» **Data listing**
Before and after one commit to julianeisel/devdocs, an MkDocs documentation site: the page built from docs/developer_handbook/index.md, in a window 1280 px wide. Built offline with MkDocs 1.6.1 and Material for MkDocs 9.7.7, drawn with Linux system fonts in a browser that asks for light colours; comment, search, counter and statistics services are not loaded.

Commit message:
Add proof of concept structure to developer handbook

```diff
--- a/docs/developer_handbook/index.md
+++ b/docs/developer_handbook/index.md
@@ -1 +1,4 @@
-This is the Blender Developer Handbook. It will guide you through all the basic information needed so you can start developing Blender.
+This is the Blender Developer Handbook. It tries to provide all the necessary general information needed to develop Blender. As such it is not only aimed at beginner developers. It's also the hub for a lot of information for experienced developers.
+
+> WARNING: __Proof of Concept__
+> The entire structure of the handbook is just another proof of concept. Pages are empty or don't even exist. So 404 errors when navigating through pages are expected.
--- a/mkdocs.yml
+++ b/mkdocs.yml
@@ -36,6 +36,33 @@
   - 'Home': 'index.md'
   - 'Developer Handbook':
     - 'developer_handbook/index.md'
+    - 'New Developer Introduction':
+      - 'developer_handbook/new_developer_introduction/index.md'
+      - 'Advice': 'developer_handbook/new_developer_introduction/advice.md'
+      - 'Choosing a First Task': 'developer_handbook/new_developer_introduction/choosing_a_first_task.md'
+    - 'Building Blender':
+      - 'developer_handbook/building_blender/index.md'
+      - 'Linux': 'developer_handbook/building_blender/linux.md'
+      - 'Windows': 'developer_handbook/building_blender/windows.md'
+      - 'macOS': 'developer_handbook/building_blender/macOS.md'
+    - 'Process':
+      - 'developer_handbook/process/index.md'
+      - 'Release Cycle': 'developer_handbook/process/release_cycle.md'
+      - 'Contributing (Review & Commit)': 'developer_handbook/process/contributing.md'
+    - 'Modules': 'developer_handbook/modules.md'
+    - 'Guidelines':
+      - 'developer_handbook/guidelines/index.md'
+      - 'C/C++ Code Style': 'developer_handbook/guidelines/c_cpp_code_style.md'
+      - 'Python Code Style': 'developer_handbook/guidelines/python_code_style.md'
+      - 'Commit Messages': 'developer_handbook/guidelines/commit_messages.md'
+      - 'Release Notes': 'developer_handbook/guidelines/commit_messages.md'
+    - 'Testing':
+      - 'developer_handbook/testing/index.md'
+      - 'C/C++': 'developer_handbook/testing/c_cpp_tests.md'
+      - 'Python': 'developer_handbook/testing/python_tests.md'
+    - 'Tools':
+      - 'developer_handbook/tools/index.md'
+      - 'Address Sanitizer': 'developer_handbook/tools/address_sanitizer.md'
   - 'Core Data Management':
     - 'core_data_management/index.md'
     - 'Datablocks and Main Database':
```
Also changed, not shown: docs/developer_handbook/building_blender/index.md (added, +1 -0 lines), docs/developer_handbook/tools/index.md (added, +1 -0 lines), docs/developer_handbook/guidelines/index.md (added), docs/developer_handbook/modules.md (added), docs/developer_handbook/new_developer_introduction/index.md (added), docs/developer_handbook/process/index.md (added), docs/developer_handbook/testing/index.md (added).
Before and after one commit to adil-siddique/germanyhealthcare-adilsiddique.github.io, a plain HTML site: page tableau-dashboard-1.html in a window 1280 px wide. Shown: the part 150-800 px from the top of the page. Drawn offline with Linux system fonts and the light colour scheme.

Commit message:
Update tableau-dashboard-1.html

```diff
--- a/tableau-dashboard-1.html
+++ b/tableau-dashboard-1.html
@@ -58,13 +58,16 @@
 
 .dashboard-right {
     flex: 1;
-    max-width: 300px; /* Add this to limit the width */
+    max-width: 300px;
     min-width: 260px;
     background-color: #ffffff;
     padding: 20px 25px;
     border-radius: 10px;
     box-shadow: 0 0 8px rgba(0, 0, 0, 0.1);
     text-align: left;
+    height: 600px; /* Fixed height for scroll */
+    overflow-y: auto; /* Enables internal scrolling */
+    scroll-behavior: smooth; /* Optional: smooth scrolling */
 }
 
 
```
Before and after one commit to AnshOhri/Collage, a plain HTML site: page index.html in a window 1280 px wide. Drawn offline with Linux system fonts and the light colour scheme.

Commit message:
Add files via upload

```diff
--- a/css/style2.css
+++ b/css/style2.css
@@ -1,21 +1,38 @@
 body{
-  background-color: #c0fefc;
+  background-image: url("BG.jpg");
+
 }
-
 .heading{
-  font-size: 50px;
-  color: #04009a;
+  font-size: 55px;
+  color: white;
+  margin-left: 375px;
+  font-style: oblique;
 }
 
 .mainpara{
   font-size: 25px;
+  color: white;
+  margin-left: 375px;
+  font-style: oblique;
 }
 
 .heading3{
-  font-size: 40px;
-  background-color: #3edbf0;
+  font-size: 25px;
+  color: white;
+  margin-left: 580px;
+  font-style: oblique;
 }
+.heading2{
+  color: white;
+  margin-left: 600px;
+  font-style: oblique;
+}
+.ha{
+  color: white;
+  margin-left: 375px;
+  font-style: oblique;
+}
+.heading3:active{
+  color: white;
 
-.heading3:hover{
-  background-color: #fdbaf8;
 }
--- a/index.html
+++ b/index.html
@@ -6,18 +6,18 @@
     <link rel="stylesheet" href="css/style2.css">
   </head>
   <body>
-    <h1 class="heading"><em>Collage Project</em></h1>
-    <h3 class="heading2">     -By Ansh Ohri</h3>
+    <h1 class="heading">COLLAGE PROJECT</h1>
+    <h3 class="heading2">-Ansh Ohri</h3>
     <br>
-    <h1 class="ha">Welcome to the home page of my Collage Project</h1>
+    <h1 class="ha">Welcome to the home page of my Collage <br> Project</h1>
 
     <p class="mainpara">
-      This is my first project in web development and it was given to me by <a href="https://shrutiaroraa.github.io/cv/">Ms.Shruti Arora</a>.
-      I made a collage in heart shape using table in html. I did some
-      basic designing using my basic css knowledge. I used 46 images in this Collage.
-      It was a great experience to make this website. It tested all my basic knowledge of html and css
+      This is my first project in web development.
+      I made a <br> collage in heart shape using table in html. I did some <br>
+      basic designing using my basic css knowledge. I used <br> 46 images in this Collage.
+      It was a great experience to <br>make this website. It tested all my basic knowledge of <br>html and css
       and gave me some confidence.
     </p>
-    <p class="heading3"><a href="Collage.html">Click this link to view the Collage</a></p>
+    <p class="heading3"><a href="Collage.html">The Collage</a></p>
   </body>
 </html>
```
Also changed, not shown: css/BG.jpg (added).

» **What is expected**
Look through the listing, and copy each line in which the string "using" turns up.

» **Task response**
-      I made a collage in heart shape using table in html. I did some
-      basic designing using my basic css knowledge. I used 46 images in this Collage.
+      I made a <br> collage in heart shape using table in html. I did some <br>
+      basic designing using my basic css knowledge. I used <br> 46 images in this Collage.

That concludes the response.